This sign is the first indication that the government and service industries dominate our local economy. While I love Beaufort, growing up here inspires me to expand my horizons and pursue studies elsewhere.
It is easy to understand why Beaufort is a popular retirement destination. Directors of popular movies like The Big Chill and The Prince of Tides recognize Beaufort’s quintessentially American qualities.
When Forrest Gump runs across the Mississippi River on his itinerant journey to the west coast, he is crossing the Beaufort River.
But the beauty of my hometown belies some stark economic truths. Beaufort is home to the Marine Corps Air Station and Parris Island, the eastern training facility for all new Marines and our largest employer.
Local businesses are a mix of chain restaurants, car dealers, tourist shops, branches of banks headquartered elsewhere, and service providers like doctors, attorneys, hairdressers, and veterinarians. We rarely manufacture, grow, or export anything.
Can a community dominated by government and services survive? Sometimes, I think about my mother’s hometown of Portsmouth, Ohio. Through the 1970s, Portsmouth had steel mills and factories producing shoes and bricks that employed thousands of people.
Portsmouth’s now-abandoned factories slowly give way to forest overgrowth. In two generations, the population has declined by half. The town leads Ohio in opioid overdoses, and the visible poverty is a hollow reminder of Portsmouth’s once-prominent past.
My concerns about our local economy drive me to take every business course available to me at my high school. I have taken a college economics course on DVD from a well-known professor.
Because my high school lacks courses or resources for financial planning or investments, I founded our school’s Investment Club.
Outside of school, I was fortunate to be selected for an internship with Beaufort’s most active real estate development and operations business. I have run studies and produced reports analyzing area real estate trends and property and hospitality taxes.
Our local campus of the University of South Carolina utilized some of my data to influence student housing policies. I have also assisted the company’s marketing efforts
I have even cleaned hotel rooms and worked at the front desk. In my free time, I read many nonfiction business books about many of the world’s great businesses and innovators, which have helped grow the economy.
I believe that the wealth and security of a community depend on the prosperity of its businesses and the diversity of its economy. Corporations and start-ups constantly innovate to drive down costs and provide consumers with quality products and services.
Years ago people did not anticipate how Amazon would revolutionize how we purchase products, or how smartphones would be a ubiquitous and useful presence in our daily lives.
These developments, however, are unevenly distributed to urban centers with young populations like San Francisco and New York City.
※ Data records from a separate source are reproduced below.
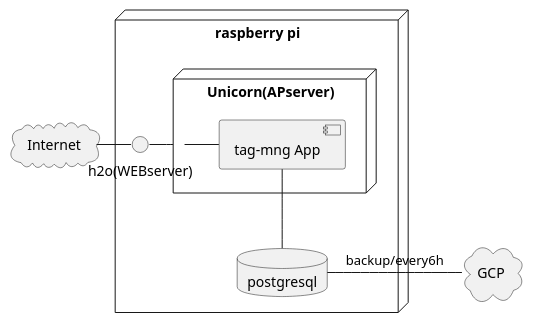
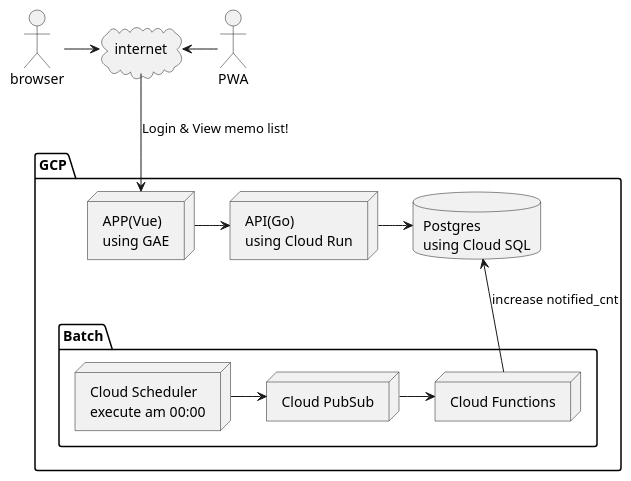
Before and after one commit to ddddddO/memo: the diagram in arc/arc.pu, drawn with PlantUML. The commit also changed 2 other files, not shown here.

```diff
--- a/arc/arc.pu
+++ b/arc/arc.pu
@@ -1,32 +1,40 @@
 @startuml
 'MODULEs
-node "raspberry pi" as pi {
 
-  () "h2o(WEBserver)" as h2o
+actor "browser"
+actor "PWA"
 
-  node "Unicorn(APserver)" as unicorn {
-    component "tag-mng App" as tag_mng_app
+cloud "internet"
+
+package "GCP" {
+  node "API(Go)\nusing Cloud Run" as api {
   }
 
-  database "postgresql" as postgres {
-    
+  node "APP(Vue)\nusing GAE" as app {
   }
 
+  database "Postgres\nusing Cloud SQL" as db {
+  }
+
+  package "Batch" {
+    node "Cloud Scheduler\nexecute am 00:00" as scheduler {
+    }
+    node "Cloud PubSub" as pubsub {
+    }
+    node "Cloud Functions" as function {
+    }
+  }
 }
 
-cloud "Internet" as internet {
+'RELATIONs
+PWA -left-> internet
+browser -right-> internet
 
-}
-cloud "GCP" as gcp {
+internet --> app: Login & View memo list!
+app -> api
+api -> db
 
-}
-
-
-'RELATIONs
-internet - h2o
-h2o - unicorn
-unicorn - tag_mng_app
-tag_mng_app -- postgres
-postgres - gcp : backup/every6h
-
+scheduler -> pubsub
+pubsub -> function
+function -up-> db : increase notified_cnt
 @enduml
```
I don’t see any compelling reasons why these innovations cannot happen in my community if talented leaders choose to return home.
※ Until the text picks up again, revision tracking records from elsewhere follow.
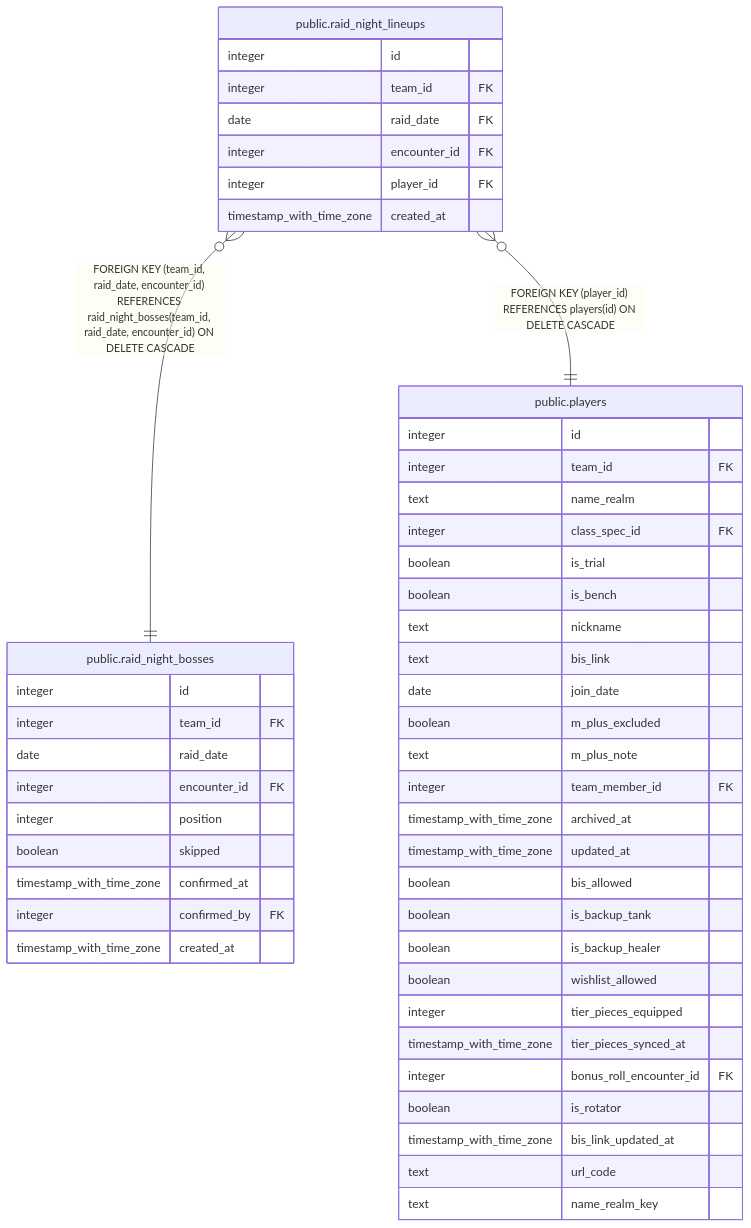
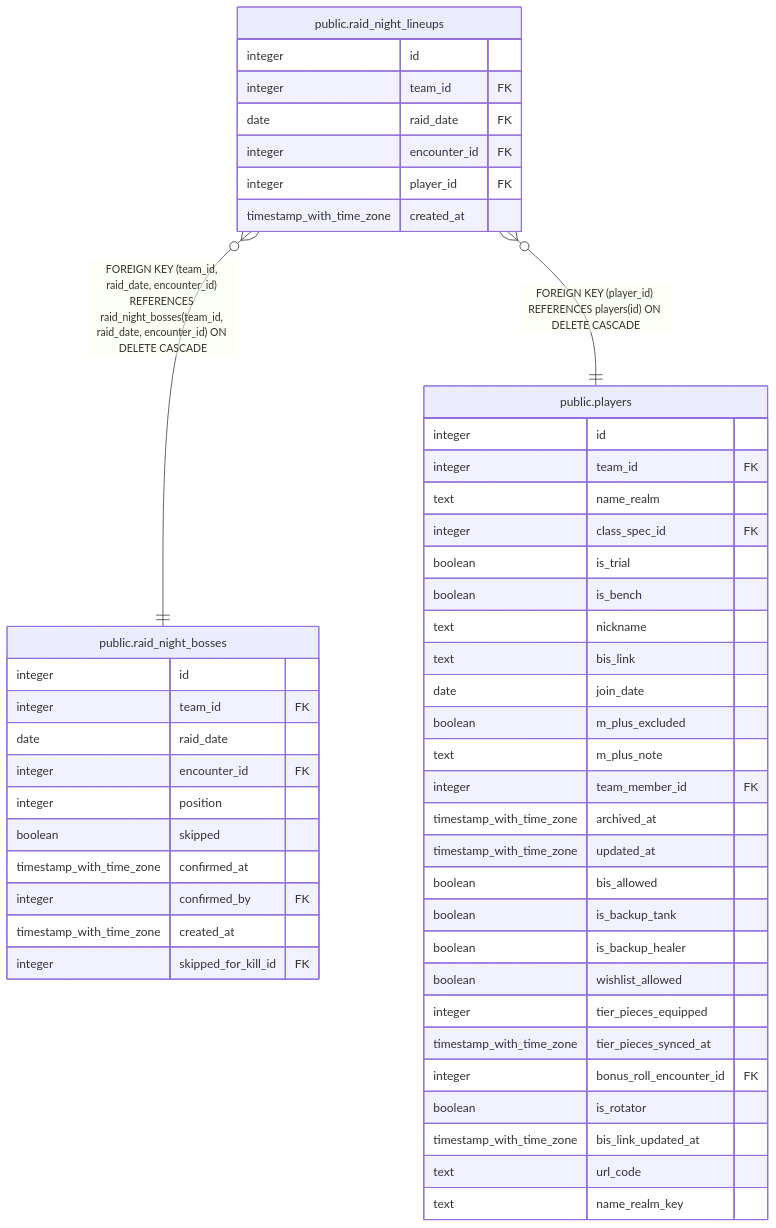
One commit to katogaming88/WGA-Raid-Hub changed the diagram in dbdoc/public.raid_night_lineups.md. Above: the diagram before and after it, drawn with Mermaid. The commit also changed 34 other files, not shown here.

````diff
--- a/dbdoc/public.raid_night_lineups.md
+++ b/dbdoc/public.raid_night_lineups.md
@@ -43,53 +43,54 @@
 ```mermaid
 erDiagram
 
 "public.raid_night_lineups" }o--|| "public.raid_night_bosses" : "FOREIGN KEY (team_id, raid_date, encounter_id) REFERENCES raid_night_bosses(team_id, raid_date, encounter_id) ON DELETE CASCADE"
 "public.raid_night_lineups" }o--|| "public.players" : "FOREIGN KEY (player_id) REFERENCES players(id) ON DELETE CASCADE"
 
 "public.raid_night_lineups" {
   integer id
   integer team_id FK
   date raid_date FK
   integer encounter_id FK
   integer player_id FK
   timestamp_with_time_zone created_at
 }
 "public.raid_night_bosses" {
   integer id
   integer team_id FK
   date raid_date
   integer encounter_id FK
   integer position
   boolean skipped
   timestamp_with_time_zone confirmed_at
   integer confirmed_by FK
   timestamp_with_time_zone created_at
+  integer skipped_for_kill_id FK
 }
 "public.players" {
   integer id
   integer team_id FK
   text name_realm
   integer class_spec_id FK
   boolean is_trial
   boolean is_bench
   text nickname
   text bis_link
   date join_date
   boolean m_plus_excluded
   text m_plus_note
   integer team_member_id FK
   timestamp_with_time_zone archived_at
   timestamp_with_time_zone updated_at
   boolean bis_allowed
   boolean is_backup_tank
   boolean is_backup_healer
   boolean wishlist_allowed
   integer tier_pieces_equipped
   timestamp_with_time_zone tier_pieces_synced_at
   integer bonus_roll_encounter_id FK
   boolean is_rotator
   timestamp_with_time_zone bis_link_updated_at
   text url_code
   text name_realm_key
 }
 ```
````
I want to be a part not just of cutting edge innovations but finding ways to distribute access to economic opportunities more evenly. I consider the sign warning of military tests, and I think about how I can make a noise that boosts the sound of freedom.”
If the previous essay was almost all about the family, this student chose to focus almost entirely on their community and how it’s shaped their future professional goals. They are a current McCombs student, and this Essay A is a perfect example of how your response can demonstrate a fit for your major.
They begin with a few rich introductory details describing where they come from. Indirectly, they demonstrate how they will bring a diverse perspective to campus as an out-of-state student from a smaller city in the South.
The later paragraphs identify an issue in their community and what they have done to research and address it. It provides a lot of useful context for their resume and demonstrates to reviewers that they are concerned with local issues and go beyond expectations to be contributing member to their community.